CMBA-BC wrote to the commissioner of the Financial Consumer Agency of Canada in August to ask the agency to consider the subject of bank mortgage specialists in their review of the retail sales practices of banks. In particular, we explained the following:
As I am sure you know, employees of federally regulated financial institutions who are hired to place mortgages with their financial institution are commonly referred to as “mortgage specialists.” Mortgage specialists are essentially salespeople for the financial institution and operate under a “mortgage shop” model of serving the public by providing mortgage products, which a prospective borrower can either accept or reject. As bank employees, mortgage specialists always owe a duty of loyalty to their employer and not to the mortgage borrower. Mortgage specialists are therefore fundamentally different from licensed mortgage brokers, who work on behalf of clients as agents or quasi-fiduciaries to get borrowers the best mortgage deal possible. This requires sourcing terms from a selection of independent mortgage lenders and not just one, where there is no independence. Licensed mortgage brokers must also comply with specific consumer protection rules, including disclosure of conflicts and remuneration, which explains who the broker represents and how they are paid.

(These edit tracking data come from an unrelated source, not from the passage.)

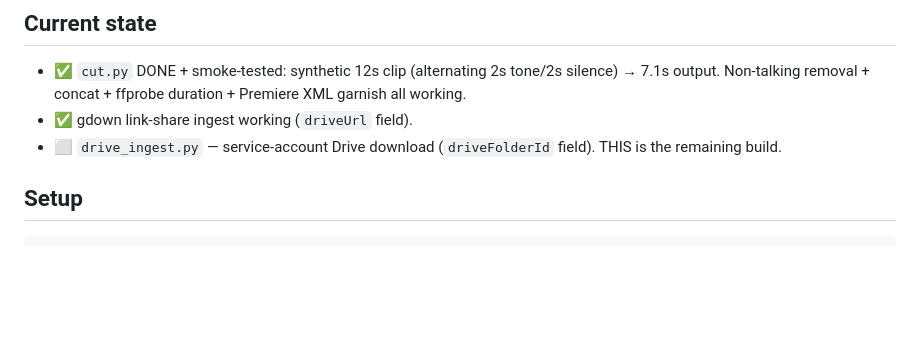
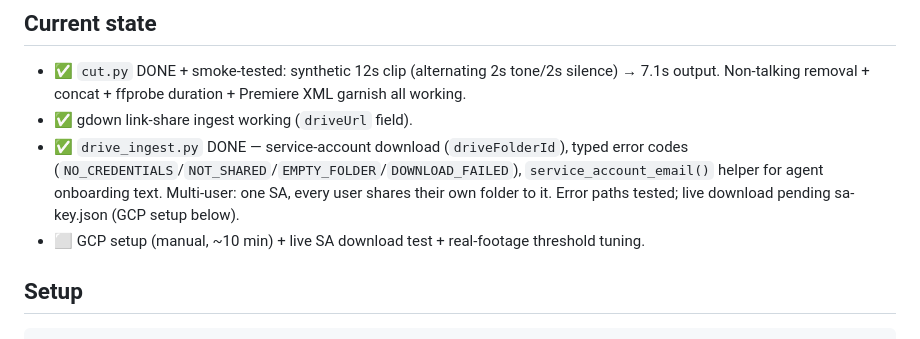
Before and after one commit to mattypark/hackathon-yc-, a Markdown page: editor/IMPLEMENTATION.md, the part around the change. GitHub-like rendering; blank space fills up the shorter version.

```diff
--- a/editor/IMPLEMENTATION.md
+++ b/editor/IMPLEMENTATION.md
@@ -6,7 +6,8 @@ Owns clip ingest (Google Drive / local) + the cut pipeline. Pure CLI, no server.
 
 - ✅ `cut.py` DONE + smoke-tested: synthetic 12s clip (alternating 2s tone/2s silence) → 7.1s output. Non-talking removal + concat + ffprobe duration + Premiere XML garnish all working.
 - ✅ gdown link-share ingest working (`driveUrl` field).
-- ⬜ `drive_ingest.py` — service-account Drive download (`driveFolderId` field). THIS is the remaining build.
+- ✅ `drive_ingest.py` DONE — service-account download (`driveFolderId`), typed error codes (`NO_CREDENTIALS`/`NOT_SHARED`/`EMPTY_FOLDER`/`DOWNLOAD_FAILED`), `service_account_email()` helper for agent onboarding text. Multi-user: one SA, every user shares their own folder to it. Error paths tested; live download pending sa-key.json (GCP setup below).
+- ⬜ GCP setup (manual, ~10 min) + live SA download test + real-footage threshold tuning.
 
 ## Setup
 
```
Also changed, not shown: agent/IMPLEMENTATION.md (+22 -1 lines).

However, while these fundamental differences exist, it can often be difficult for the public to distinguish between mortgage specialists and mortgage brokers, as in many ways specialists can look more like independent commissioned contractors than employees. For example, specialists often meet with clients outside of their branch office, such as in coffee shops or their homes, and earn deal commissions. In addition, we observe that many specialists verbally refer to themselves as “brokers,” likely because the term “broker” resonates with the public much better than the term “specialist.”
While it is not inordinately common for specialists to describe themselves in written advertising material as brokers, there are such instances. Attached is an example of both print and electronic advertising where a mortgage specialist has identified herself as a mortgage broker housed within a realty office. I note that the prominent logo of the real estate company makes it look like the specialist is actually a mortgage broker employed by that company and not a financial institution. These advertisements are therefore misleading the public on some very critical points:
1 ) The specialist will not be acting as a broker for borrowers to find the best possible mortgage terms from an array of lenders;
2 ) The specialist is employed by a bank and owes a duty of loyalty to the bank and not the borrower; and
3 ) The specialist is not connected to the realty company in any way.
We are aware that your office is currently reviewing the retail sales practices of banks, and is looking to implement measures to protect the public. We ask that you consider this issue in the scope of your review.